A scrap of hornets’ gray paper by my chair. Sunlight catches a dead dame’s-rocket below the porch, seed pods reduced to pure gesture.
High, hazy clouds dilute the sunlight. A chipping sparrow lands sideways on a tall dame’s-rocket stalk, singing as it bows under his weight.
Sun through thin clouds. Dame’s-rocket in the meadow keeps growing to extend the bloom: a slowly rising, purple mist.
The dame’s-rocket is at its height; my overgrown front yard is the equal of any garden. The catbird seems to concur.
Silver-spotted skippers chase over dame’s-rocket. A catbird balancing on a dead weed stalk plucks a green bug from a blade of grass.
The first dame’s-rocket are coming out: dabs of purple among the banks of winter cress and garlic mustard. Basically, it’s rocket season.
The rising sun illuminates old spiderwebs in the eaves, littered with insect body parts. Below, the flamboyant bones of dame’s-rocket.
Autumn has come to the dame’s-rocket in the yard, leaves turning orange and burgundy as the seedpods yellow like needle-thin fingernails.
Silver-spotted skippers work the last dame’s-rocket, and a day-time cricket begins to chirp. I slap myself in the chest to kill a mosquito.
The dame’s-rocket in my yard has reached the late baroque stage of flowering, clumps as chubby as cherubs flying out from the main stalks.
It’s wild mustard season, the yard dotted with purple dame’s-rocket, white garlic mustard, and among the cattails a riot of yellow rocket.
Dimples stipple the snow below the porch where icicles dripped. Sparrow tracks circle a dame’s-rocket seed-head bent down by the last storm.
The chickadee flies in with food and flies out with a fecal sac.
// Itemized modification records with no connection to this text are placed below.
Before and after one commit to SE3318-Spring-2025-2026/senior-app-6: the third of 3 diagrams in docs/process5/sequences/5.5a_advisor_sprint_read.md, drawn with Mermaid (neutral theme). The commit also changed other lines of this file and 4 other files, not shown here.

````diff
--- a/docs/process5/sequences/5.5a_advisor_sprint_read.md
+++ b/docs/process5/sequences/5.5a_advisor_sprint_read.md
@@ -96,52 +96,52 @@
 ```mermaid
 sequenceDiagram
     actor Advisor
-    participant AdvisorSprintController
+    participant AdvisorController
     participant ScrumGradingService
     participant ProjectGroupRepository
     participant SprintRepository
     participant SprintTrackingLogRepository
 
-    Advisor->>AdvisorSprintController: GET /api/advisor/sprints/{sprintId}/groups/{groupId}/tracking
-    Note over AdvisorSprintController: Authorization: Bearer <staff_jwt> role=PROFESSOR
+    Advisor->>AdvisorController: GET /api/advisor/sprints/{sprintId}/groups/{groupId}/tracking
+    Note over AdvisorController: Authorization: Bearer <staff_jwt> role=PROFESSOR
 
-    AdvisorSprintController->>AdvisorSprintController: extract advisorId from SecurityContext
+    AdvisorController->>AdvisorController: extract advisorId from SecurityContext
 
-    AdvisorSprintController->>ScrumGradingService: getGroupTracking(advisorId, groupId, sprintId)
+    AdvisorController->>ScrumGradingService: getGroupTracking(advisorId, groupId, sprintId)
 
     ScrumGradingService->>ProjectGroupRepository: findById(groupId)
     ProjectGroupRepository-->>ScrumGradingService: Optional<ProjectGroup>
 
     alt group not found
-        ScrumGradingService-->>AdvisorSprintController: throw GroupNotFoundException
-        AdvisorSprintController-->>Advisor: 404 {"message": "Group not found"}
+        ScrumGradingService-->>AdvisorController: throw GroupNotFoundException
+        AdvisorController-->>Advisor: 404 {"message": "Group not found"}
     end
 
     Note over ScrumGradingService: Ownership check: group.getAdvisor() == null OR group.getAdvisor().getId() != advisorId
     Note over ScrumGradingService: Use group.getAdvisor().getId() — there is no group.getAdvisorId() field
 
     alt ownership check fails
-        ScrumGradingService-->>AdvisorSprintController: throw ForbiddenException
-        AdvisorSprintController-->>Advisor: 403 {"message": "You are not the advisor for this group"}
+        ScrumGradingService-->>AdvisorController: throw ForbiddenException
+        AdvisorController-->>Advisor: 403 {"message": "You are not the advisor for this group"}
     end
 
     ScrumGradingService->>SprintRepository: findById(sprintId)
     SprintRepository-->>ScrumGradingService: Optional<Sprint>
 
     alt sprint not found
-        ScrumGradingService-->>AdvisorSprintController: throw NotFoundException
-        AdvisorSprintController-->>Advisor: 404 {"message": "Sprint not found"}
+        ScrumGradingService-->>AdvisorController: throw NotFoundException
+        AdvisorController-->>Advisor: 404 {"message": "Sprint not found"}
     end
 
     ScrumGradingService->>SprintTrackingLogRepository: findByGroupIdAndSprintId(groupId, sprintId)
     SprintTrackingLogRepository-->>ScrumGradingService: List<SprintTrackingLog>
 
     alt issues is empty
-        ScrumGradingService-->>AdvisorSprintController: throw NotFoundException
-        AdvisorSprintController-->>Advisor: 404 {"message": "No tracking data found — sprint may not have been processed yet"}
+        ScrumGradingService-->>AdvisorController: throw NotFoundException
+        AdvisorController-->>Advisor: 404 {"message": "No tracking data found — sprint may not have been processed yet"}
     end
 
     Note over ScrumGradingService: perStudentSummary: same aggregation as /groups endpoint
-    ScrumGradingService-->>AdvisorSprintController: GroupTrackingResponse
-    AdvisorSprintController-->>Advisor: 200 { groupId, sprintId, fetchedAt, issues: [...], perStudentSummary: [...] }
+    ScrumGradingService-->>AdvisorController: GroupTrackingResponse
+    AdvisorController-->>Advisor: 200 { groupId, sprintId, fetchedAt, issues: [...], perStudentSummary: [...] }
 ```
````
In the meadow, yellow iris like a tour group in a crowd of dame’s-rocket.
Next to the old dog statue, the sun catches one of the last dame’s-rocket blossoms—a faded purple footnote to a once extensive text.